►

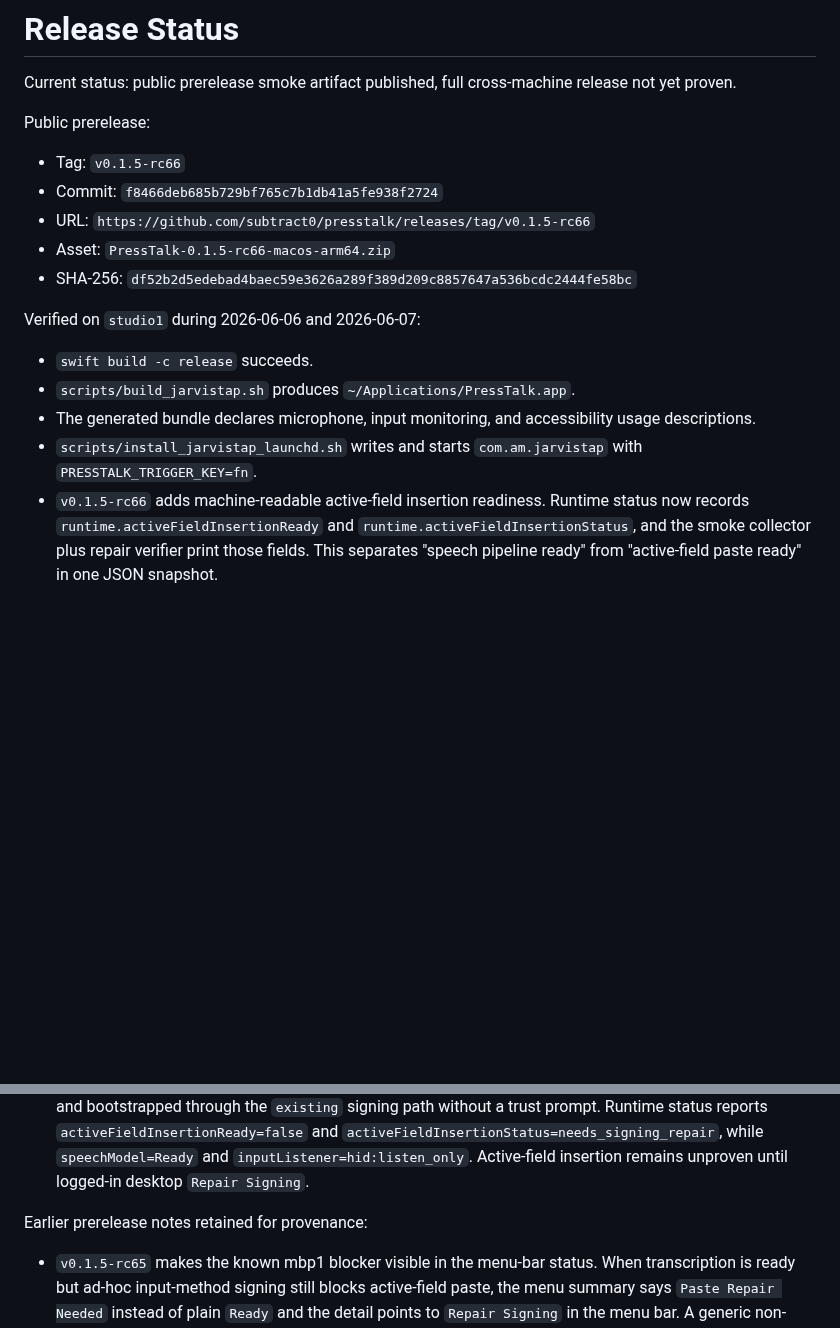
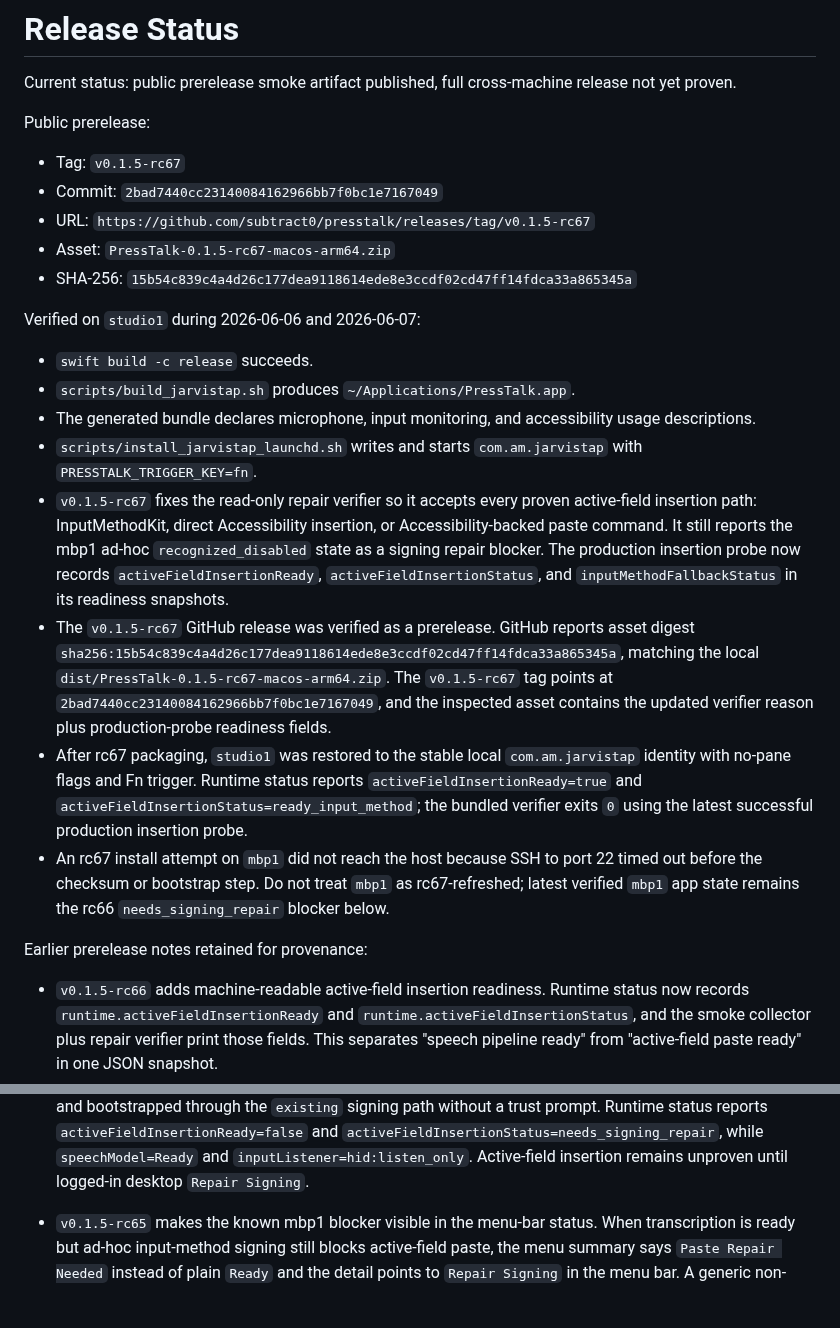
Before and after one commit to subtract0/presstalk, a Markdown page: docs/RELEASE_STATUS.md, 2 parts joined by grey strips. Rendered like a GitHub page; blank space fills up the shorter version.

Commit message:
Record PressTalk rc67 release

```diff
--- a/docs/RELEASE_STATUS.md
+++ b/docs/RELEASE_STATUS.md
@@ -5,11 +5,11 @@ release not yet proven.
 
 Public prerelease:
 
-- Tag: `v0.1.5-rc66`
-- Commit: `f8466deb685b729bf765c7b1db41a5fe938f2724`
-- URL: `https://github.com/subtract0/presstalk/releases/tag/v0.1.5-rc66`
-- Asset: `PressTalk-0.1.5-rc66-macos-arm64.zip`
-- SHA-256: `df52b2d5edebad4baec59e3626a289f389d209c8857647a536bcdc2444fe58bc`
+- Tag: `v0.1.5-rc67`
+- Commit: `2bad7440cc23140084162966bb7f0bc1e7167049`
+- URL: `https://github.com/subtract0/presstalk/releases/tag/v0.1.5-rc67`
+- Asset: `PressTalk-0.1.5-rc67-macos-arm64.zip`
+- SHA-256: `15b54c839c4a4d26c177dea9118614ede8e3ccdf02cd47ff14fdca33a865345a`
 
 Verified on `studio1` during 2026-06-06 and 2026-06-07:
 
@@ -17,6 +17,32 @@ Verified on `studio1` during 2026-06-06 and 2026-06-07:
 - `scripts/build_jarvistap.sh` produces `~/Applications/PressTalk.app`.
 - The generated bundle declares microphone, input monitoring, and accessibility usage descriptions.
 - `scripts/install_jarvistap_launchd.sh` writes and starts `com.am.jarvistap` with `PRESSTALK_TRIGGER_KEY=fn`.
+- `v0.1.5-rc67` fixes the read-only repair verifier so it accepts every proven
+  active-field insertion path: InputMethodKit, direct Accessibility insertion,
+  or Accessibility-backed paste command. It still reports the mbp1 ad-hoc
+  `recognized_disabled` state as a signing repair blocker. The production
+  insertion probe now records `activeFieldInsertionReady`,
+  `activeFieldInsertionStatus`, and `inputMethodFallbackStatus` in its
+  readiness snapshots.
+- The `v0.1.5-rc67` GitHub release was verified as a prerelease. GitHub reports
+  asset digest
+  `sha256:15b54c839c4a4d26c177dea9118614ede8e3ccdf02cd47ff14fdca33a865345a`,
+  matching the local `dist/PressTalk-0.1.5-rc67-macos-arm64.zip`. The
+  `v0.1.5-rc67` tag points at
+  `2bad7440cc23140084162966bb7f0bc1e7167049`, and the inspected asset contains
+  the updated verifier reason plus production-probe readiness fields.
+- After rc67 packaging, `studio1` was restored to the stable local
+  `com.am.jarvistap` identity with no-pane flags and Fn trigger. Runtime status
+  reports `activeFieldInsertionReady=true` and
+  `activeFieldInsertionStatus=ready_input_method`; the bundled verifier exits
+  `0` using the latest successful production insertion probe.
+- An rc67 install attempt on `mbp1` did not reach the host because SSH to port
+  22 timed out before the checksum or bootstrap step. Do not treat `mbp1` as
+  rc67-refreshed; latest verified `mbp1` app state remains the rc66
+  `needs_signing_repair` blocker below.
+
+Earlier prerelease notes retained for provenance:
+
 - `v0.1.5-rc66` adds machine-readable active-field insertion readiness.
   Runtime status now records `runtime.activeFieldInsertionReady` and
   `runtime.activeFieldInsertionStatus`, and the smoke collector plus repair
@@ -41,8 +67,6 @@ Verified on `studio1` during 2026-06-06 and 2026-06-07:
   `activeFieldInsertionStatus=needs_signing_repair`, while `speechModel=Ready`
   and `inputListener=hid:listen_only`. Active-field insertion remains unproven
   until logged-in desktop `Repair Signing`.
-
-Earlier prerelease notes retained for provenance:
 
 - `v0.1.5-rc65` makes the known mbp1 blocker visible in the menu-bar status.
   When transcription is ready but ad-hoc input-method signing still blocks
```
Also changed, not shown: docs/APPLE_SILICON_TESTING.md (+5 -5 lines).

◄

WHAT THE EXERCISE ASKS =
Write down every line of the data above that includes the string "remains".

WRITTEN ANSWER =
+  rc67-refreshed; latest verified `mbp1` app state remains the rc66
   and `inputListener=hid:listen_only`. Active-field insertion remains unproven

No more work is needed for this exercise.